BEGIN

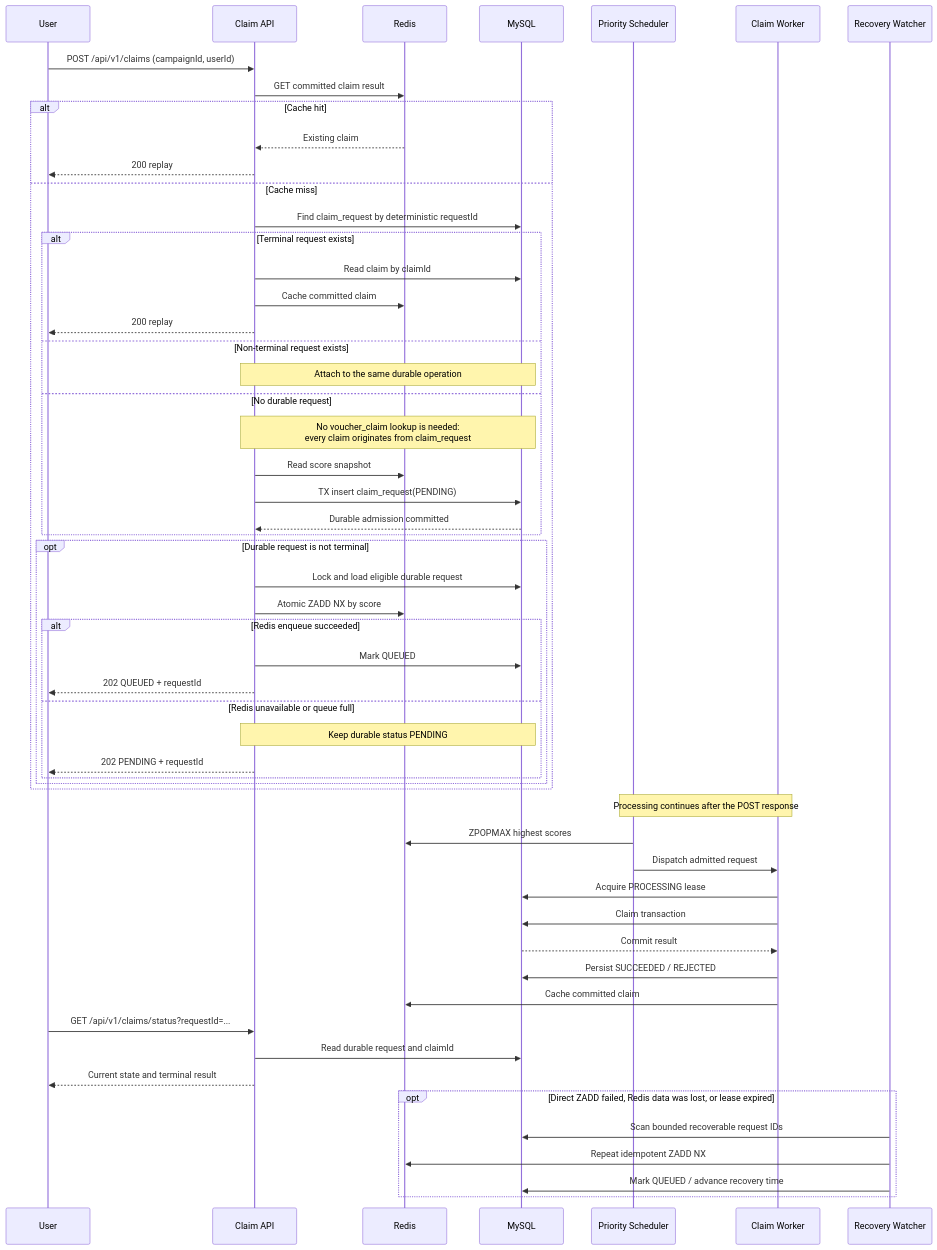
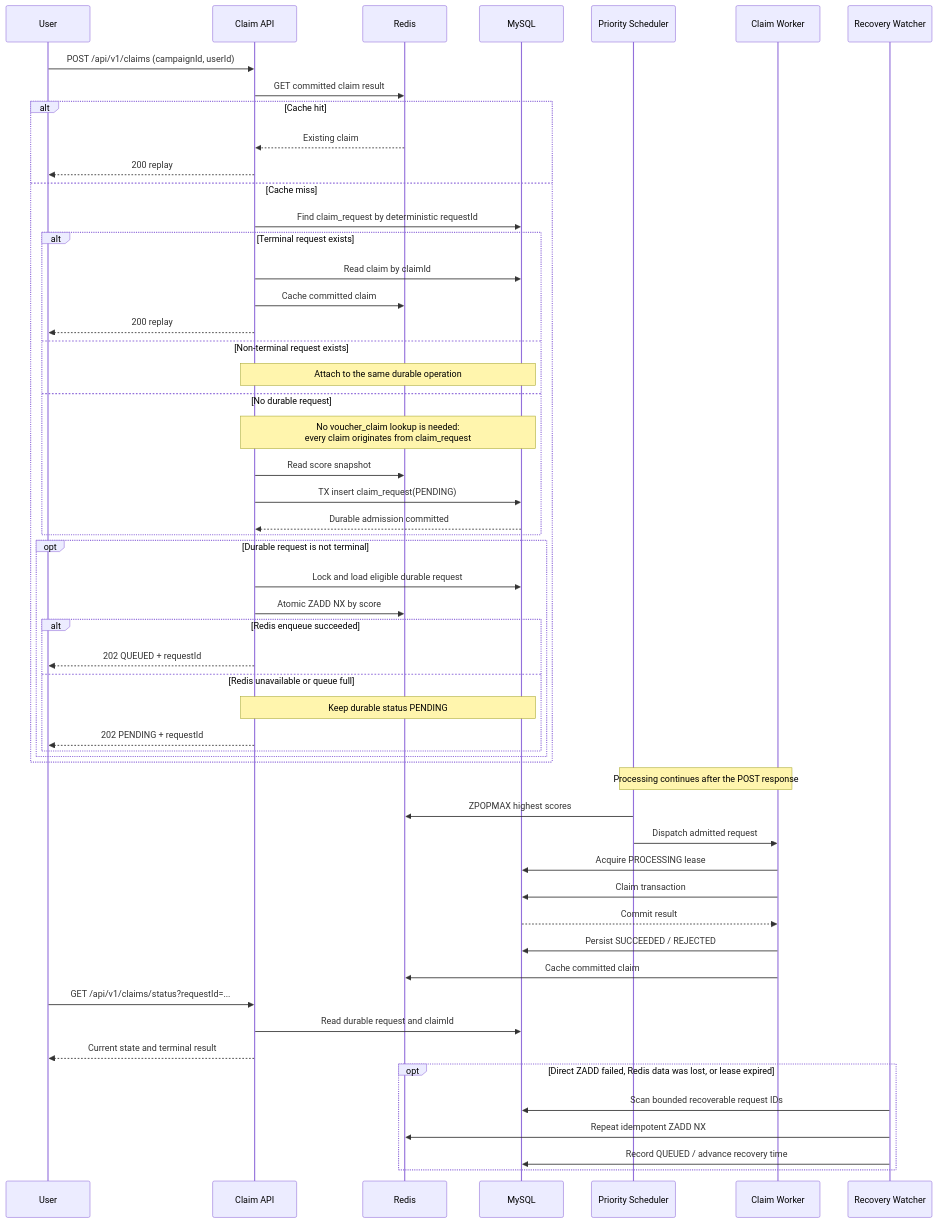
Before and after one commit to PhamDinhDuy-2508/Voucher-claim-system: the tenth of 14 diagrams in SOLUTION.md, drawn with Mermaid. The commit also changed other lines of this file and 5 other files, not shown here.

````diff
--- a/SOLUTION.md
+++ b/SOLUTION.md
@@ -468,59 +469,58 @@
 ```mermaid
 sequenceDiagram
     participant U as User
     participant API as Claim API
     participant R as Redis
     participant DB as MySQL
     participant S as Priority Scheduler
     participant W as Claim Worker
     participant RW as Recovery Watcher
 
     U->>API: POST /api/v1/claims (campaignId, userId)
     API->>R: GET committed claim result
     alt Cache hit
         R-->>API: Existing claim
         API-->>U: 200 replay
     else Cache miss
         API->>DB: Find claim_request by deterministic requestId
         alt Terminal request exists
             API->>DB: Read claim by claimId
             API->>R: Cache committed claim
             API-->>U: 200 replay
         else Non-terminal request exists
             Note over API,DB: Attach to the same durable operation
         else No durable request
             Note over API,DB: No voucher_claim lookup is needed:<br/>every claim originates from claim_request
             API->>R: Read score snapshot
             API->>DB: TX insert claim_request(PENDING)
             DB-->>API: Durable admission committed
         end
         opt Durable request is not terminal
             API->>DB: Lock and load eligible durable request
             API->>R: Atomic ZADD NX by score
             alt Redis enqueue succeeded
-                API->>DB: Mark QUEUED
                 API-->>U: 202 QUEUED + requestId
             else Redis unavailable or queue full
                 Note over API,DB: Keep durable status PENDING
                 API-->>U: 202 PENDING + requestId
             end
         end
     end
 
     Note over S,W: Processing continues after the POST response
     S->>R: ZPOPMAX highest scores
     S->>W: Dispatch admitted request
     W->>DB: Acquire PROCESSING lease
     W->>DB: Claim transaction
     DB-->>W: Commit result
     W->>DB: Persist SUCCEEDED / REJECTED
     W->>R: Cache committed claim
     U->>API: GET /api/v1/claims/status?requestId=...
     API->>DB: Read durable request and claimId
     API-->>U: Current state and terminal result
     opt Direct ZADD failed, Redis data was lost, or lease expired
         RW->>DB: Scan bounded recoverable request IDs
         RW->>R: Repeat idempotent ZADD NX
-        RW->>DB: Mark QUEUED / advance recovery time
+        RW->>DB: Record QUEUED / advance recovery time
     end
 ```
````
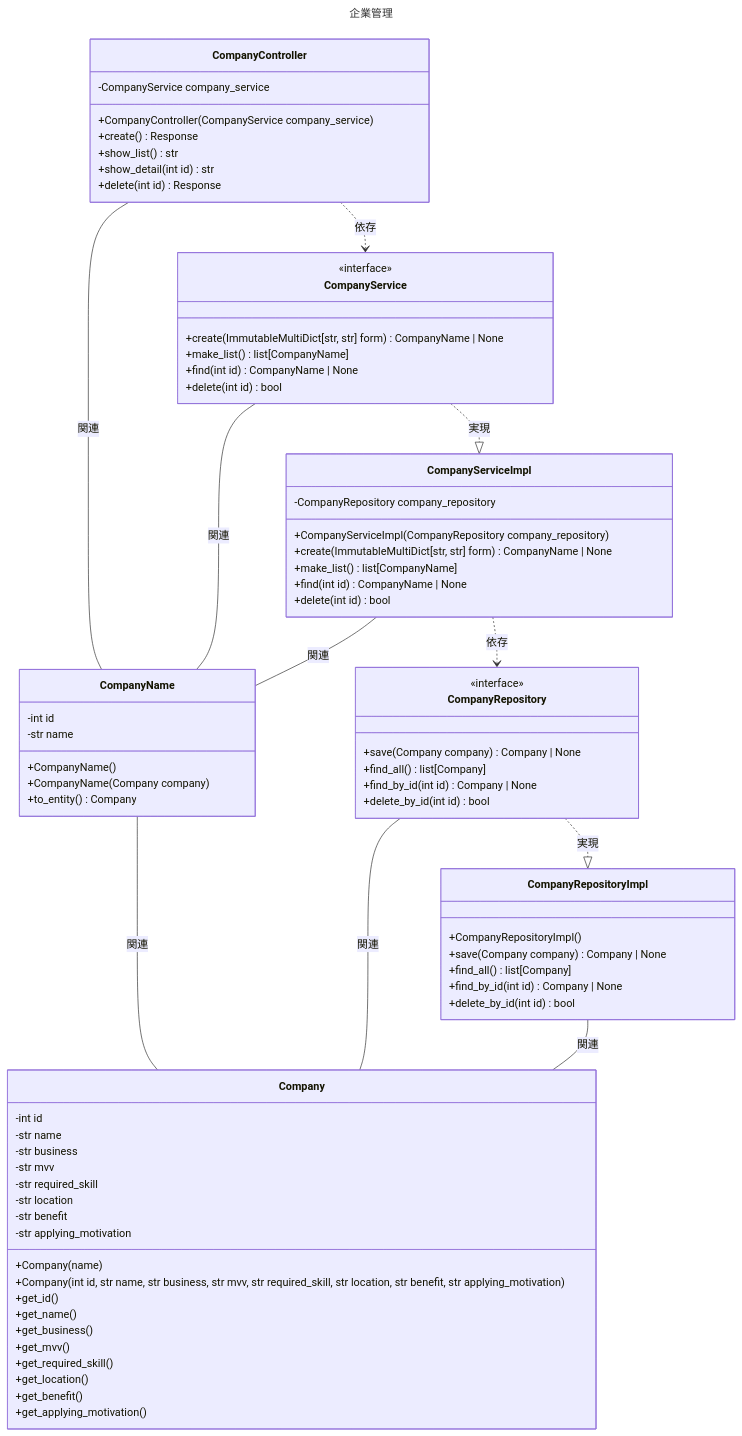
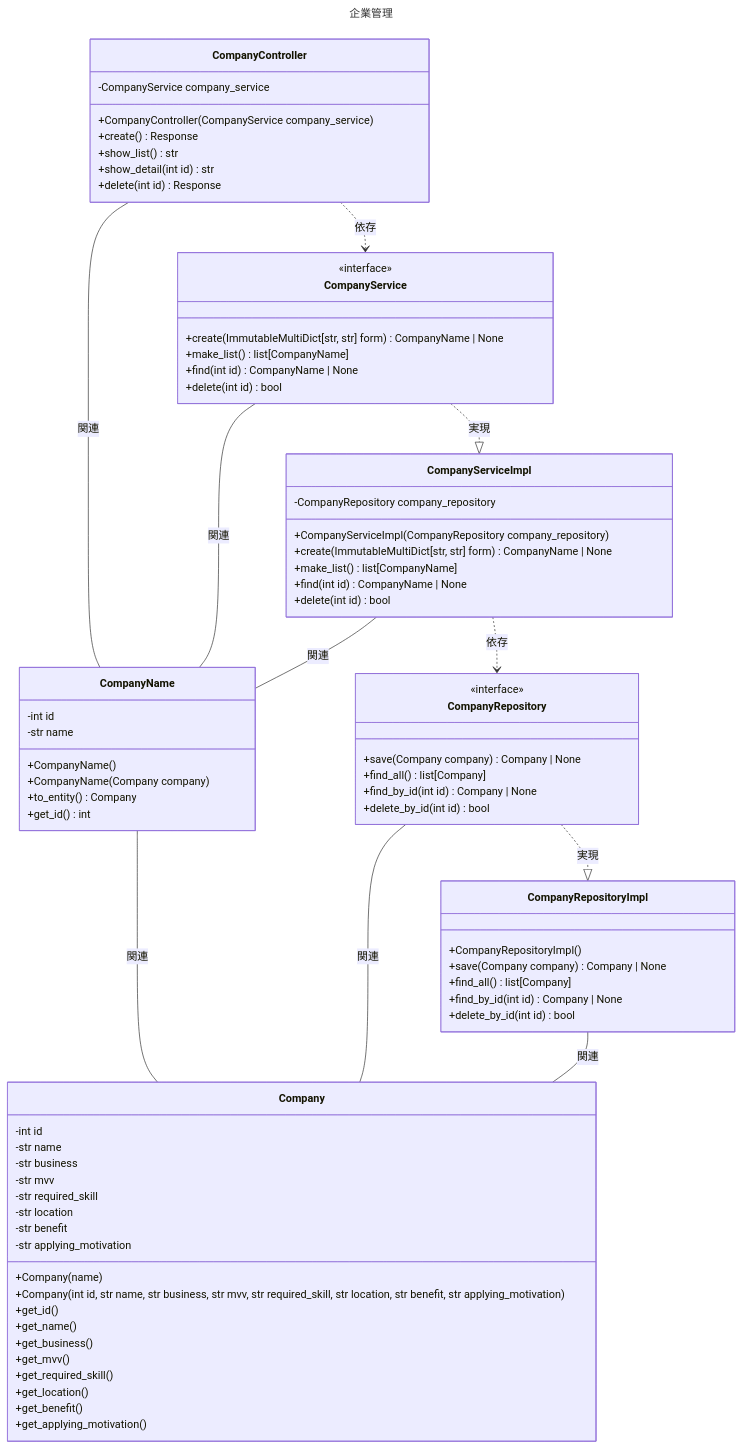
One commit to kmusicsports/JobCollection changed the second of 4 diagrams in README.md. Above: the diagram before and after it, drawn with Mermaid. The commit also changed other lines of this file, not shown here.

Commit message:
add explanation in architecture and class diagram to README.md

````diff
--- a/README.md
+++ b/README.md
@@ -326,80 +333,81 @@
 ```mermaid
 ---
 title: 企業管理
 ---
 classDiagram
   class CompanyController {
     -CompanyService company_service
     +CompanyController(CompanyService company_service)
     +create() Response
     +show_list() str
     +show_detail(int id) str
     +delete(int id) Response
   }
   class CompanyService {
     +create(ImmutableMultiDict[str, str] form) CompanyName | None
     +make_list() list[CompanyName]
     +find(int id) CompanyName | None
     +delete(int id) bool
   }
   class CompanyServiceImpl {
     -CompanyRepository company_repository
     +CompanyServiceImpl(CompanyRepository company_repository)
     +create(ImmutableMultiDict[str, str] form) CompanyName | None
     +make_list() list[CompanyName]
     +find(int id) CompanyName | None
     +delete(int id) bool
   }
   class CompanyRepository {
     +save(Company company) Company | None
     +find_all() list[Company]
     +find_by_id(int id) Company | None
     +delete_by_id(int id) bool
   }
   class CompanyRepositoryImpl {
     +CompanyRepositoryImpl()
     +save(Company company) Company | None
     +find_all() list[Company]
     +find_by_id(int id) Company | None
     +delete_by_id(int id) bool
   }
   class CompanyName {
     -int id
     -str name
     +CompanyName()
     +CompanyName(Company company)
     +to_entity() Company
+    +get_id() int
   }
   class Company {
     -int id
     -str name
     -str business
     -str mvv
     -str required_skill
     -str location
     -str benefit
     -str applying_motivation
     +Company(name)
     +Company(int id, str name, str business, str mvv, str required_skill, str location, str benefit, str applying_motivation)
     +get_id()
     +get_name()
     +get_business()
     +get_mvv()
     +get_required_skill()
     +get_location()
     +get_benefit()
     +get_applying_motivation()
   }
   <<interface>> CompanyRepository
   <<interface>> CompanyService
   CompanyController..>CompanyService : 依存
   CompanyService..|>CompanyServiceImpl : 実現
   CompanyServiceImpl..>CompanyRepository : 依存
   CompanyRepository..|>CompanyRepositoryImpl : 実現
   CompanyName--Company : 関連
   CompanyController--CompanyName : 関連
   CompanyService--CompanyName : 関連
   CompanyServiceImpl--CompanyName : 関連
   CompanyRepository--Company : 関連
   CompanyRepositoryImpl--Company : 関連
 ```
````
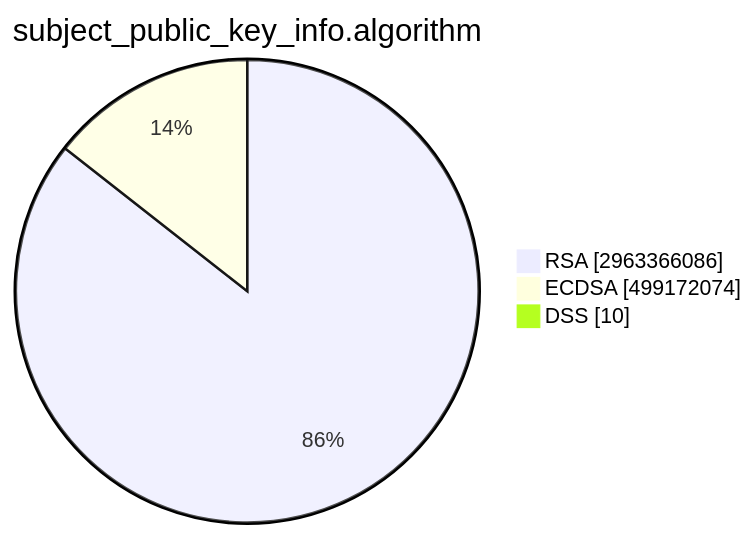
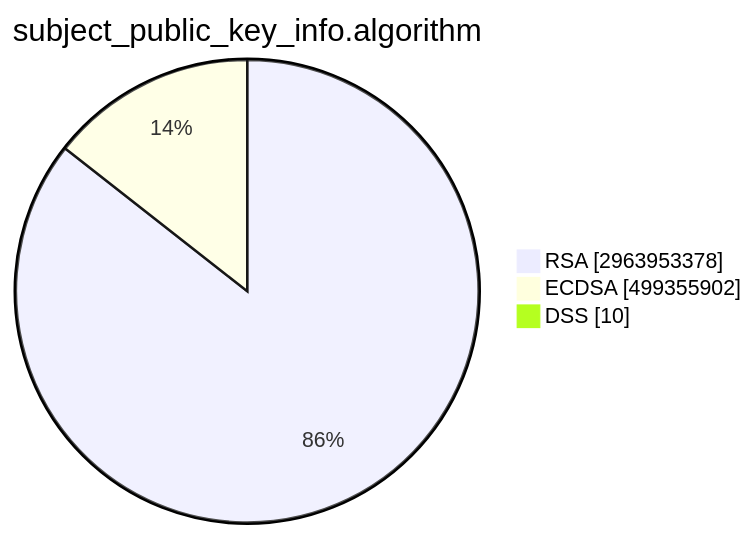
One commit to christiankrug/ctmonitor_visualization changed the second of 15 diagrams in TOTAL/README.md. Above: the diagram before and after it, drawn with Mermaid. The commit also changed other lines of this file, not shown here.

````diff
--- a/TOTAL/README.md
+++ b/TOTAL/README.md
@@ -6,7 +6,7 @@
 ```mermaid
 pie showData
 title subject_public_key_info.algorithm
-"RSA" :2963366086
-"ECDSA" :499172074
+"RSA" :2963953378
+"ECDSA" :499355902
 "DSS" :10
 ```
````
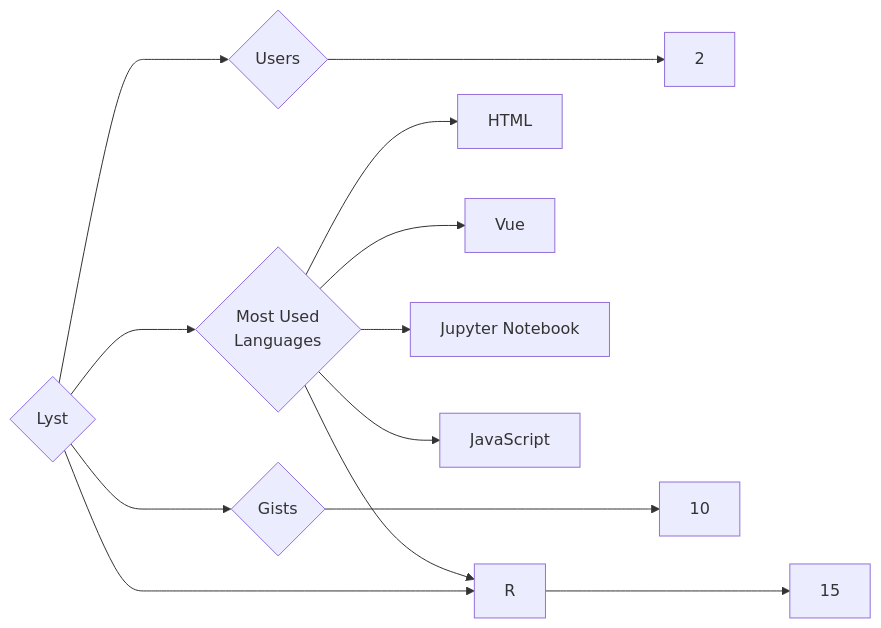
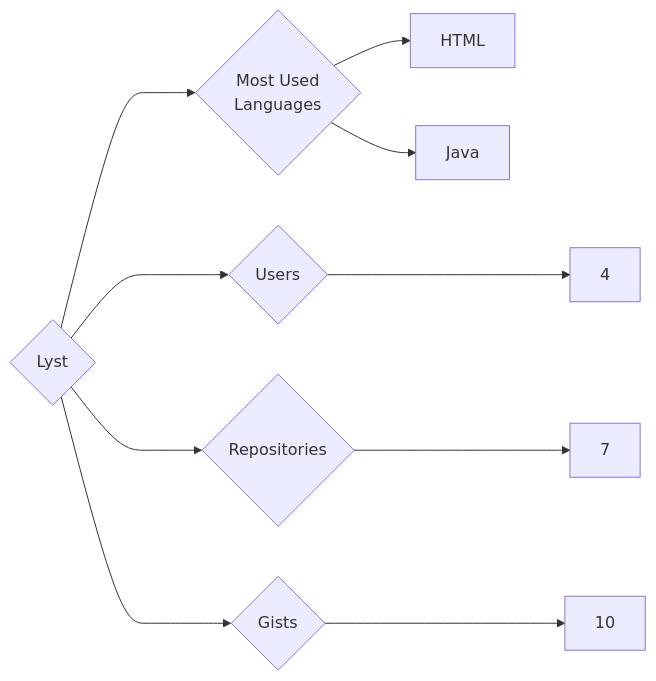
One commit to trickest/insiders changed the diagram in targets/Lyst/README.md. Above: the diagram before and after it, drawn with Mermaid. The commit also changed 1696 other files, not shown here.

````diff
--- a/targets/Lyst/README.md
+++ b/targets/Lyst/README.md
@@ -3,13 +3,10 @@
 ```mermaid
 graph LR
 COMPANY_NAME{Lyst}
-COMPANY_NAME ---> U{Users} ---> UN[2]
-COMPANY_NAME ---> R{Repositories} ---> RN[15]
+COMPANY_NAME ---> U{Users} ---> UN[4]
+COMPANY_NAME ---> R{Repositories} ---> RN[7]
 COMPANY_NAME ---> G{Gists} ---> GN[10]
 COMPANY_NAME ---> ML{Most Used<br>Languages}
 ML --> HTML[HTML]
-ML --> R[R]
-ML --> Vue[Vue]
-ML --> Jupyter_Notebook[Jupyter Notebook]
-ML --> JavaScript[JavaScript]
+ML --> Java[Java]
 ```
````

END

From the material above, retype precisely the lines between the line holding "-CompanyService company_service" and the line holding "-str business", inclusive, and nothing beyond them.

» EXPECTED ANSWER:
     -CompanyService company_service
     +CompanyController(CompanyService company_service)
     +create() Response
     +show_list() str
     +show_detail(int id) str
     +delete(int id) Response
   }
   class CompanyService {
     +create(ImmutableMultiDict[str, str] form) CompanyName | None
     +make_list() list[CompanyName]
     +find(int id) CompanyName | None
     +delete(int id) bool
   }
   class CompanyServiceImpl {
     -CompanyRepository company_repository
     +CompanyServiceImpl(CompanyRepository company_repository)
     +create(ImmutableMultiDict[str, str] form) CompanyName | None
     +make_list() list[CompanyName]
     +find(int id) CompanyName | None
     +delete(int id) bool
   }
   class CompanyRepository {
     +save(Company company) Company | None
     +find_all() list[Company]
     +find_by_id(int id) Company | None
     +delete_by_id(int id) bool
   }
   class CompanyRepositoryImpl {
     +CompanyRepositoryImpl()
     +save(Company company) Company | None
     +find_all() list[Company]
     +find_by_id(int id) Company | None
     +delete_by_id(int id) bool
   }
   class CompanyName {
     -int id
     -str name
     +CompanyName()
     +CompanyName(Company company)
     +to_entity() Company
+    +get_id() int
   }
   class Company {
     -int id
     -str name
     -str business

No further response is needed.